----- Listed entries -----
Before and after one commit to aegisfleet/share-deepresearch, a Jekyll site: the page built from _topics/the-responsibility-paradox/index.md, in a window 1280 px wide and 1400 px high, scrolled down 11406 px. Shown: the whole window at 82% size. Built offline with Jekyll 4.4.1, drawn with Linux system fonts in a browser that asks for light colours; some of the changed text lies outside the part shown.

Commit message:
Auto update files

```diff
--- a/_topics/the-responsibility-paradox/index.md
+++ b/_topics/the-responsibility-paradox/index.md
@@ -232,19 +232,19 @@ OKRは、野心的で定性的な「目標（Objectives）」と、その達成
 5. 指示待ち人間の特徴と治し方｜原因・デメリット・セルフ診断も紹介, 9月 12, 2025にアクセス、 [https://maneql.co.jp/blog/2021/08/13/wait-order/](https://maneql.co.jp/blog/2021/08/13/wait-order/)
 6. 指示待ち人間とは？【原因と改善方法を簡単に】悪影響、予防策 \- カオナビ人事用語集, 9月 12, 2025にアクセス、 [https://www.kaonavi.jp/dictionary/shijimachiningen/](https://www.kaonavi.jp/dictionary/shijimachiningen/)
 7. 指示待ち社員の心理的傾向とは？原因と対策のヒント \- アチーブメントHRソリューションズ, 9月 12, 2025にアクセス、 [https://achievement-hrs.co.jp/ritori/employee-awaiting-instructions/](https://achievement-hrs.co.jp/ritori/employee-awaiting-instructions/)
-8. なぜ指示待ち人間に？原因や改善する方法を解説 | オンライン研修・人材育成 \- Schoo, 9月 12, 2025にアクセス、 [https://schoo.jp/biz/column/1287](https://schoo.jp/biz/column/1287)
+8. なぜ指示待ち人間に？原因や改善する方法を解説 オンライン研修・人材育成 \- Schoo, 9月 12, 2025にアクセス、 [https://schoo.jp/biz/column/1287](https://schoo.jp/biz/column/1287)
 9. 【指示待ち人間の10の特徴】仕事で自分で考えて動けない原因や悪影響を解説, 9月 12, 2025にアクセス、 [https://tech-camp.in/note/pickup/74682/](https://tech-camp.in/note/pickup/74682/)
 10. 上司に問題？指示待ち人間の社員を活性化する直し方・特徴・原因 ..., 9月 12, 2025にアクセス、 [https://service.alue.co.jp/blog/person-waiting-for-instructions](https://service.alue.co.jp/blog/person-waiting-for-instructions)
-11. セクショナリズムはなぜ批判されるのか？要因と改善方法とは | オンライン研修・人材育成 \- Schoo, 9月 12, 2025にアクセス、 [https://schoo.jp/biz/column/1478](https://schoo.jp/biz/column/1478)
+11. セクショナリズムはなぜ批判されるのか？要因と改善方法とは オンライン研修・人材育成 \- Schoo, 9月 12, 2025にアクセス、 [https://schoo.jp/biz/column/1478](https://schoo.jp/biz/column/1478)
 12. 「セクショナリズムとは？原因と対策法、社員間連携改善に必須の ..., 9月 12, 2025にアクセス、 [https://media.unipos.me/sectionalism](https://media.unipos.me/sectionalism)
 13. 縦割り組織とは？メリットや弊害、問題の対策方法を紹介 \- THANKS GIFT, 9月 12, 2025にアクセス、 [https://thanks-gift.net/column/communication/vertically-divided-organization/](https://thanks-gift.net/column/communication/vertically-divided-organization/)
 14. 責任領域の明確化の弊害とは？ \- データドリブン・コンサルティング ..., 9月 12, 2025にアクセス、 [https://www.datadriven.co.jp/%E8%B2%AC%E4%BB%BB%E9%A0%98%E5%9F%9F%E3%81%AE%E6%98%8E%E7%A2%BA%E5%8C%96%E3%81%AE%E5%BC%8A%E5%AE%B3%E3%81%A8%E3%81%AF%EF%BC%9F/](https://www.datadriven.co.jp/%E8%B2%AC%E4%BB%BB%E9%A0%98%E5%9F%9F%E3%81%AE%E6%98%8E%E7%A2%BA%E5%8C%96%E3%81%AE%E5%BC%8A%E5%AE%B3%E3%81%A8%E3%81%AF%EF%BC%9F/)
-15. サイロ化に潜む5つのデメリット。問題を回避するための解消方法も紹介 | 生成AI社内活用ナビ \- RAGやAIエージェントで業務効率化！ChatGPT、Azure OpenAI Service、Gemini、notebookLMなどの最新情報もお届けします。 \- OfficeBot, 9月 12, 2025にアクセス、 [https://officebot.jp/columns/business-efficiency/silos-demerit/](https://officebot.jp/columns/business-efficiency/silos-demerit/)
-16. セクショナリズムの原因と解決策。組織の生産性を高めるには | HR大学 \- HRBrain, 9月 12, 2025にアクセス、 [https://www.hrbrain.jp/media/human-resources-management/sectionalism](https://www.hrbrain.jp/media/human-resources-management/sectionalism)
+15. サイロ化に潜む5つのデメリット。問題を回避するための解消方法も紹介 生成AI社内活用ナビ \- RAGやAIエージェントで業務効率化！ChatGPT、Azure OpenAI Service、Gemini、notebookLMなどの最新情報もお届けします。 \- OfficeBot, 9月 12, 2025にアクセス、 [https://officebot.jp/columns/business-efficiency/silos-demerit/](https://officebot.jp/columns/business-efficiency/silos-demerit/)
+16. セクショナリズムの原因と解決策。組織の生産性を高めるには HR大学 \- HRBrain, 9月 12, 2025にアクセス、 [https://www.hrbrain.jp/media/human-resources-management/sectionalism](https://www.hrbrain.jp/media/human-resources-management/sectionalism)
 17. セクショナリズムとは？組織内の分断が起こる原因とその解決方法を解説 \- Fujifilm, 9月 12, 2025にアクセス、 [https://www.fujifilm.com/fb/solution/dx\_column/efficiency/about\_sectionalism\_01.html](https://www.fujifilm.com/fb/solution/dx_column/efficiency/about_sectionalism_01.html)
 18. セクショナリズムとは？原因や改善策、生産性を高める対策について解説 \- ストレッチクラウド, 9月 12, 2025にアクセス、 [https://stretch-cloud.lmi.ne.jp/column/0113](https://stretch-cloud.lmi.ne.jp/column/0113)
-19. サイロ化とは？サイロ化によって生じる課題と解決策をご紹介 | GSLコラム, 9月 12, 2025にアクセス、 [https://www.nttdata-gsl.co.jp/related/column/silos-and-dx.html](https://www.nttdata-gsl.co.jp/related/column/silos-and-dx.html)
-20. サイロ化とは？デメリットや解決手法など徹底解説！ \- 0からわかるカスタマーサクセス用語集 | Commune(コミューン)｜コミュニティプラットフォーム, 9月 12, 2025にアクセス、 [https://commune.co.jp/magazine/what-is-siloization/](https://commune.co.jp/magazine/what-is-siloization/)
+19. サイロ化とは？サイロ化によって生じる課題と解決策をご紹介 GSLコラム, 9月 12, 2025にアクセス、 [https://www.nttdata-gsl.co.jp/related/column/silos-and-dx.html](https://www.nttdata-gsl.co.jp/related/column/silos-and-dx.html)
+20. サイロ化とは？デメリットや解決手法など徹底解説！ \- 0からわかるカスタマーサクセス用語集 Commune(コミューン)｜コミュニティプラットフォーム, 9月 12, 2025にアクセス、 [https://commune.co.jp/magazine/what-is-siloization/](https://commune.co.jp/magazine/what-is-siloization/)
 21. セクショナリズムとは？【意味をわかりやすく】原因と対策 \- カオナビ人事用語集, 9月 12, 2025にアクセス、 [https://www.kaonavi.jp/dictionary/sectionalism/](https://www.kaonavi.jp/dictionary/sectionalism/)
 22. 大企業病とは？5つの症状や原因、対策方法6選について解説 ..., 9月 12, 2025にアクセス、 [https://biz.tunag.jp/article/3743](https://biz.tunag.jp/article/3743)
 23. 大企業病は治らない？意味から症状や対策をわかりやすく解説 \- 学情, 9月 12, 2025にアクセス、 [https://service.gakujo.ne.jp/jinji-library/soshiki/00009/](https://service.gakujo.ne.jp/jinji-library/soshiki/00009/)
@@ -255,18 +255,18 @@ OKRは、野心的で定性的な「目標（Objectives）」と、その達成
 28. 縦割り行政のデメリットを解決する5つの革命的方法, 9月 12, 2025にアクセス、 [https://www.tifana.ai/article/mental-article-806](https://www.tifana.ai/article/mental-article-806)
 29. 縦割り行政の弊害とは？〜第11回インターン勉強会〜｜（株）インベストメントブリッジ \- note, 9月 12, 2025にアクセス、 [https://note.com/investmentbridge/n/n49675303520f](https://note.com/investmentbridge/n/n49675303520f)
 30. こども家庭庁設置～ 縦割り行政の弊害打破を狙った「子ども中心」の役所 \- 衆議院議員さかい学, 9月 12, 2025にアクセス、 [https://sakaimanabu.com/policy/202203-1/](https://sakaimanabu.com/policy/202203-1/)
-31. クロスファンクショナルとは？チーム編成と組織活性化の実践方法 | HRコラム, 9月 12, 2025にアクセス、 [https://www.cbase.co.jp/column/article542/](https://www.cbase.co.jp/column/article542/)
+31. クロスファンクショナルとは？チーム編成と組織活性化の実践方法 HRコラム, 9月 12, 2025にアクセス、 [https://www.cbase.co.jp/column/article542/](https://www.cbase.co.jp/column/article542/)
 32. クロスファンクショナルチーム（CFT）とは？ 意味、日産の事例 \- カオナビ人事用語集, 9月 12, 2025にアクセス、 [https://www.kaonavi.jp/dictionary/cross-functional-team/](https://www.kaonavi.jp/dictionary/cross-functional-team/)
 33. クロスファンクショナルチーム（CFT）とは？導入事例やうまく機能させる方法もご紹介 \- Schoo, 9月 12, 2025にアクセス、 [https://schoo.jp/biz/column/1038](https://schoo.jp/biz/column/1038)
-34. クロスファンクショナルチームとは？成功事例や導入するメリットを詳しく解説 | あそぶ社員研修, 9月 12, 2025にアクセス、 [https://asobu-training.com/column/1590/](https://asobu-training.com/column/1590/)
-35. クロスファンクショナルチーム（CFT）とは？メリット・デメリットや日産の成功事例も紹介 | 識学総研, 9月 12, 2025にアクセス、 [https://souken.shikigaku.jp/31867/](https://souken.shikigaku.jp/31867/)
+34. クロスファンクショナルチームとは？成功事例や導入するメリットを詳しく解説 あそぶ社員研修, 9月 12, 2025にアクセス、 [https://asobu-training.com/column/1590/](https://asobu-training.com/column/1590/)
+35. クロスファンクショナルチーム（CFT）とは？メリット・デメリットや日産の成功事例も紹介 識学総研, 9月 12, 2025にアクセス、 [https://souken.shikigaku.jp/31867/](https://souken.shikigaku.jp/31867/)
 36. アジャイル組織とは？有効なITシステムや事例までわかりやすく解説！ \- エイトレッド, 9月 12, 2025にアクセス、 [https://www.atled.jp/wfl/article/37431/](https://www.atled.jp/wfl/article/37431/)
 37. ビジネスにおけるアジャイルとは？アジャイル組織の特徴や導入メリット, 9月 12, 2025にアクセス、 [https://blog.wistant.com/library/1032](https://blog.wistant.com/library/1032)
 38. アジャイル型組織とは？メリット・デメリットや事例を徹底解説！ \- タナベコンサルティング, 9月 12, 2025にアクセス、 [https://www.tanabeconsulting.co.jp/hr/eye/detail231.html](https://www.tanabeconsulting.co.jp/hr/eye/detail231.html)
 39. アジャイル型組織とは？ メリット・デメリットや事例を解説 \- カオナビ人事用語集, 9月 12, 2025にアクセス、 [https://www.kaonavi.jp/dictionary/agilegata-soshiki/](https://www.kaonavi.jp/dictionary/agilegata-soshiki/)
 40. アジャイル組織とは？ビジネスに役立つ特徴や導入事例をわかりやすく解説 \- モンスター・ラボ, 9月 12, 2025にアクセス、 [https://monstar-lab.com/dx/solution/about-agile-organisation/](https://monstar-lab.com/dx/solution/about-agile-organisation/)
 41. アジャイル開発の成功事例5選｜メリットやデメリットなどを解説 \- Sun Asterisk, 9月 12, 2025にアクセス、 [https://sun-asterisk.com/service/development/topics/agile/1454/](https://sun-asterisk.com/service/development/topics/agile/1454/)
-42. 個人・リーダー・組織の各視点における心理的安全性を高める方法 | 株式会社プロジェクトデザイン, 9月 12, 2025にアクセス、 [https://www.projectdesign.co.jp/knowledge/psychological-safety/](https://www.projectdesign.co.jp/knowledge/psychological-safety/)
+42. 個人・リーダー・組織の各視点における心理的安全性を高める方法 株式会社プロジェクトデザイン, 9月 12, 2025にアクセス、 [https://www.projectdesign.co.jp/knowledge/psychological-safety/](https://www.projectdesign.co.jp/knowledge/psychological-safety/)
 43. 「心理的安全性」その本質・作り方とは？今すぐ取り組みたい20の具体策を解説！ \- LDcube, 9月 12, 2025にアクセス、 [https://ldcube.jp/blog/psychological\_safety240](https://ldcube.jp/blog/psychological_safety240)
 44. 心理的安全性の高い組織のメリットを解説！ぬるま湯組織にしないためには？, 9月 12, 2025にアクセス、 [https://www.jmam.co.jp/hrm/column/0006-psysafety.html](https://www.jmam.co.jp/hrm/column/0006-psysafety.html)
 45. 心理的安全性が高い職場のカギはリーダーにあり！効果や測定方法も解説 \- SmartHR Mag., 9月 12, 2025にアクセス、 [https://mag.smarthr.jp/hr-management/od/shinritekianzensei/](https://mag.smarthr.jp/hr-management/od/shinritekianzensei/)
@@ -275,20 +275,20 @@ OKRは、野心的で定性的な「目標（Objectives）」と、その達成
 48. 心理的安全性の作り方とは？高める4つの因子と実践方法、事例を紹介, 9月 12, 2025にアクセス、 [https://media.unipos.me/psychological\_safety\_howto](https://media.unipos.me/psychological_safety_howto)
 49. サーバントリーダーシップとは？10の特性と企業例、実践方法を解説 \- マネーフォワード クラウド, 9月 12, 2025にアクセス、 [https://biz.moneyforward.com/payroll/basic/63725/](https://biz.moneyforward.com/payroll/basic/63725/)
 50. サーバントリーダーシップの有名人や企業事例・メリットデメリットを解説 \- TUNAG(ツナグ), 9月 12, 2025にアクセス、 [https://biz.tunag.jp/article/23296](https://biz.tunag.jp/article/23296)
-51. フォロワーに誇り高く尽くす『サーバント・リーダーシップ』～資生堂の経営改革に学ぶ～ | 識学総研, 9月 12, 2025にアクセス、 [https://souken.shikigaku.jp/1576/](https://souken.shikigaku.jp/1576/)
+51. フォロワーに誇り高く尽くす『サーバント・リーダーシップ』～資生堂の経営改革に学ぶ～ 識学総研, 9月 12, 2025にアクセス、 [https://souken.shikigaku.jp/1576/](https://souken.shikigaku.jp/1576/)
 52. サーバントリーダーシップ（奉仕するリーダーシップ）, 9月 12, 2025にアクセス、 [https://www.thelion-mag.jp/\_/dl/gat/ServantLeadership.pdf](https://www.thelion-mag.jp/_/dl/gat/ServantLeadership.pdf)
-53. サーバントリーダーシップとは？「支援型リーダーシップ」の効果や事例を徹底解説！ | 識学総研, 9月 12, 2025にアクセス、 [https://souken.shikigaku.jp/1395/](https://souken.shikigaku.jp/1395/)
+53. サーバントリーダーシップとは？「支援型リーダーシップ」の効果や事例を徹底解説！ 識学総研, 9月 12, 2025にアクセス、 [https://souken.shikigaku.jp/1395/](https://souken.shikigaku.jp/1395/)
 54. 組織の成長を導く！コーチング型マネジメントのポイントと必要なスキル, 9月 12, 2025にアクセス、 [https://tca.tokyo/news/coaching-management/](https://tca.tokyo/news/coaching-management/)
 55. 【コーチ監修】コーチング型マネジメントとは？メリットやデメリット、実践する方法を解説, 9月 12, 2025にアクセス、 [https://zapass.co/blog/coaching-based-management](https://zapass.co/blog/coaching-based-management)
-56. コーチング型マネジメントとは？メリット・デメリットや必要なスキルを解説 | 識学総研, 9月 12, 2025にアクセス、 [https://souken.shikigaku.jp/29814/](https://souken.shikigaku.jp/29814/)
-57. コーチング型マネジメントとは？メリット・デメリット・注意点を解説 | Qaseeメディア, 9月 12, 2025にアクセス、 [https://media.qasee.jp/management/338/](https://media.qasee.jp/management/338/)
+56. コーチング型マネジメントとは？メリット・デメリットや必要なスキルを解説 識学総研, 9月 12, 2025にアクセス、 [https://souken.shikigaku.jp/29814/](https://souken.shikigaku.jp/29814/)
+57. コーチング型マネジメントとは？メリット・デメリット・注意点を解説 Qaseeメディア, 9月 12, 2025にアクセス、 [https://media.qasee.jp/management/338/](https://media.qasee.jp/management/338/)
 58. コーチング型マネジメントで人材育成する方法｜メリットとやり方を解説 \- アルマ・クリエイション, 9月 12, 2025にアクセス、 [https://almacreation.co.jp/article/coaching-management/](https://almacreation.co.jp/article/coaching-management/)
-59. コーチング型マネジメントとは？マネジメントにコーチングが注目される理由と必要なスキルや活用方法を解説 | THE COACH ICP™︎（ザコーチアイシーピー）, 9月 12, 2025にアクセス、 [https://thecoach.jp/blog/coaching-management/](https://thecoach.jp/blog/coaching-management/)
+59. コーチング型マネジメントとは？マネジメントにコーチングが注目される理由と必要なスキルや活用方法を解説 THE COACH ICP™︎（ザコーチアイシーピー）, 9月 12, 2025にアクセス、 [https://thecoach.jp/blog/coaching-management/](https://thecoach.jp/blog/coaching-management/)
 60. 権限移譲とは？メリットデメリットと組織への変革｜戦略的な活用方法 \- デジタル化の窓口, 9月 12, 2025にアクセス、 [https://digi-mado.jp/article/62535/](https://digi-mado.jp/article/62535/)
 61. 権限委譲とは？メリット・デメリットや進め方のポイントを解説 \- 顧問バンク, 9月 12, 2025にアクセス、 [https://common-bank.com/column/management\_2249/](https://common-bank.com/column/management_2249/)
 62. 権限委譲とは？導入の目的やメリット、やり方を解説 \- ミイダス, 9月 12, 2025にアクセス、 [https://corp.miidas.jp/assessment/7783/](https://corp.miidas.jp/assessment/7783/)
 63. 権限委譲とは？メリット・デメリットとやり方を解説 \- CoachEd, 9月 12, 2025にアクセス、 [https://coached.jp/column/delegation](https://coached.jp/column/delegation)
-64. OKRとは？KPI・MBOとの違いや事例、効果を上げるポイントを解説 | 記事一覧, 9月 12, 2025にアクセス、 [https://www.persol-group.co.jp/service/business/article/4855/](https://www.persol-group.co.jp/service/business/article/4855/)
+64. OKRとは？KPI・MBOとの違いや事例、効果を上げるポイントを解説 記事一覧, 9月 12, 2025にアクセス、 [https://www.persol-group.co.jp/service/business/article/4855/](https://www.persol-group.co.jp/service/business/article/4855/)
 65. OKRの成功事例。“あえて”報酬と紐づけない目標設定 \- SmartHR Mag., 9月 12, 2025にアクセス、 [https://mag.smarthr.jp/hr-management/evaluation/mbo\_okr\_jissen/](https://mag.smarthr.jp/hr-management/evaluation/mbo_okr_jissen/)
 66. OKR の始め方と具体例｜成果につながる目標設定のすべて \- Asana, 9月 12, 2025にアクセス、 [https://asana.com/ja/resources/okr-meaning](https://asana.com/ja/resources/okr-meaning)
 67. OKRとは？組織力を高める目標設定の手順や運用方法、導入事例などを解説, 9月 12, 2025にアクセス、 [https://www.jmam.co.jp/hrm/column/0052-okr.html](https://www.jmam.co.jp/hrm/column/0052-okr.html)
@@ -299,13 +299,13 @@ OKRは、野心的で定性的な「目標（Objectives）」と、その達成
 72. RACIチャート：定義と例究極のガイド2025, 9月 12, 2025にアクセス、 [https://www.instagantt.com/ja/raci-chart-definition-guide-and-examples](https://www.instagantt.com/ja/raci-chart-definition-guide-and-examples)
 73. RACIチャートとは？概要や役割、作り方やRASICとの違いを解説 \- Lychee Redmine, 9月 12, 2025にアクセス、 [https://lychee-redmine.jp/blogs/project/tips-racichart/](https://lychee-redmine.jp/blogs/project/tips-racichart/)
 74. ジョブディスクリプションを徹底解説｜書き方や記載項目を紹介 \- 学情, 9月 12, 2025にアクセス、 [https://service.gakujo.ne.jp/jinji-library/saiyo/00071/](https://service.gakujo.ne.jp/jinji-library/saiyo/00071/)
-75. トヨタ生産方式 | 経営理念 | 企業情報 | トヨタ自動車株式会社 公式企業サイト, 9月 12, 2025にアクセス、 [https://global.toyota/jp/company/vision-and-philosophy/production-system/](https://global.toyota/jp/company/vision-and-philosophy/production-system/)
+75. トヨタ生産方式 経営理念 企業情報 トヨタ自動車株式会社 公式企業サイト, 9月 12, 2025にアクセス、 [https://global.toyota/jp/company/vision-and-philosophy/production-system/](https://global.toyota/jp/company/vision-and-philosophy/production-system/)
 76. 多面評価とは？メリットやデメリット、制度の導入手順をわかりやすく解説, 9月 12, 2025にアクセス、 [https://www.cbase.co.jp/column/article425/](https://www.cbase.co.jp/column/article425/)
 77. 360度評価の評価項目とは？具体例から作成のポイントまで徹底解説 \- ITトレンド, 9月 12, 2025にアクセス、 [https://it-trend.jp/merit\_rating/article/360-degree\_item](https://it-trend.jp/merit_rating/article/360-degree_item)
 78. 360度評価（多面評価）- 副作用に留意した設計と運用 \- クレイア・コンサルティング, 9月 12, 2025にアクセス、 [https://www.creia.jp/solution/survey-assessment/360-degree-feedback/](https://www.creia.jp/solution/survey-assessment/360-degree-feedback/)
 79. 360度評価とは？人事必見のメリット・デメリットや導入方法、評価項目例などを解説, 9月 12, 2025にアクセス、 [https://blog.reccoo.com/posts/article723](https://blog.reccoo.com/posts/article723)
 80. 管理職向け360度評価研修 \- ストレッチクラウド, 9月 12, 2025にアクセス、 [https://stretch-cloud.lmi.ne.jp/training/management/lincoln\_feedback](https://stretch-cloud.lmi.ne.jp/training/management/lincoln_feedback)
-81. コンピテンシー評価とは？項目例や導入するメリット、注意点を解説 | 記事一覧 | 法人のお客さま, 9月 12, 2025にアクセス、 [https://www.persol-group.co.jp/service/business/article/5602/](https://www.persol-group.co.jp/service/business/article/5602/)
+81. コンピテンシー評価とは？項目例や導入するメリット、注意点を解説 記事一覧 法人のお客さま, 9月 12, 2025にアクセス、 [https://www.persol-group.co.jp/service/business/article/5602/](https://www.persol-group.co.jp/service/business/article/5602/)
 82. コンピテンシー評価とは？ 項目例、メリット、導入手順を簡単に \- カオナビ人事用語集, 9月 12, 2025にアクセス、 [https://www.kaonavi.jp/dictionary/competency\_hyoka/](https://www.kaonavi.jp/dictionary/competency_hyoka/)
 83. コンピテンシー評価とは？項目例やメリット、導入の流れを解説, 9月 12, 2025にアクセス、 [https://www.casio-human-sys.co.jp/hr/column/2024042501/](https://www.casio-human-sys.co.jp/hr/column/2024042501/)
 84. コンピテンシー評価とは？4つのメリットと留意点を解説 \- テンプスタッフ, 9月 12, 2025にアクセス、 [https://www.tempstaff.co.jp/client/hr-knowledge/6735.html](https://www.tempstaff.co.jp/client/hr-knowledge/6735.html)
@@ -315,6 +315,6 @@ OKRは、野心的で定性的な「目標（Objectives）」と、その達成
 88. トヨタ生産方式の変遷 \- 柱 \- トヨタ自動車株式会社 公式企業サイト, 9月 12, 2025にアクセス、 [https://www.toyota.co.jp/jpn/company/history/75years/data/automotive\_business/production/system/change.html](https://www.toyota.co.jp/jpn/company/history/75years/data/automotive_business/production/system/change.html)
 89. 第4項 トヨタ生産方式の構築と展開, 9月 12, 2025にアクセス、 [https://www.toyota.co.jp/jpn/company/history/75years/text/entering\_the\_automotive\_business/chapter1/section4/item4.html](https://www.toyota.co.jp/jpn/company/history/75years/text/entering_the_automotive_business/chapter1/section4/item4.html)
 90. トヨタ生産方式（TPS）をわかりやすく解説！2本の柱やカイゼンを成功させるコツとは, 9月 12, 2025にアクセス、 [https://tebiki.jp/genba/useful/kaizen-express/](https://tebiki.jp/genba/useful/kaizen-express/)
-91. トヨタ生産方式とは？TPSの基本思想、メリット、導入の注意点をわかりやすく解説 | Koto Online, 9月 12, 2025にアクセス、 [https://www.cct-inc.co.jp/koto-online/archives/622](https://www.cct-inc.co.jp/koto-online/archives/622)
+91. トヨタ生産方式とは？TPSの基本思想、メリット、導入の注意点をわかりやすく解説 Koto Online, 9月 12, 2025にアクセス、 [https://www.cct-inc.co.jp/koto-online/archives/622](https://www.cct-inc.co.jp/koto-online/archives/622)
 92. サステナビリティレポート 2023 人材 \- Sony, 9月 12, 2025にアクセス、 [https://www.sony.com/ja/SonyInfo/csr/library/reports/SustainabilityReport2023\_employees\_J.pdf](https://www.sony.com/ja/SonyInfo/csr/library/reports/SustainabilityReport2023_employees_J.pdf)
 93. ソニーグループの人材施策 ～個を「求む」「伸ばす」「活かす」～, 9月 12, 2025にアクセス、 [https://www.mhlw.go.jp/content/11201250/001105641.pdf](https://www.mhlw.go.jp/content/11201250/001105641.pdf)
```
-----
* [Exercise aim]
Where a line of the entries contains "gakujo", report that line.

* [Solution]
 23. 大企業病は治らない？意味から症状や対策をわかりやすく解説 \- 学情, 9月 12, 2025にアクセス、 [https://service.gakujo.ne.jp/jinji-library/soshiki/00009/](https://service.gakujo.ne.jp/jinji-library/soshiki/00009/)
 74. ジョブディスクリプションを徹底解説｜書き方や記載項目を紹介 \- 学情, 9月 12, 2025にアクセス、 [https://service.gakujo.ne.jp/jinji-library/saiyo/00071/](https://service.gakujo.ne.jp/jinji-library/saiyo/00071/)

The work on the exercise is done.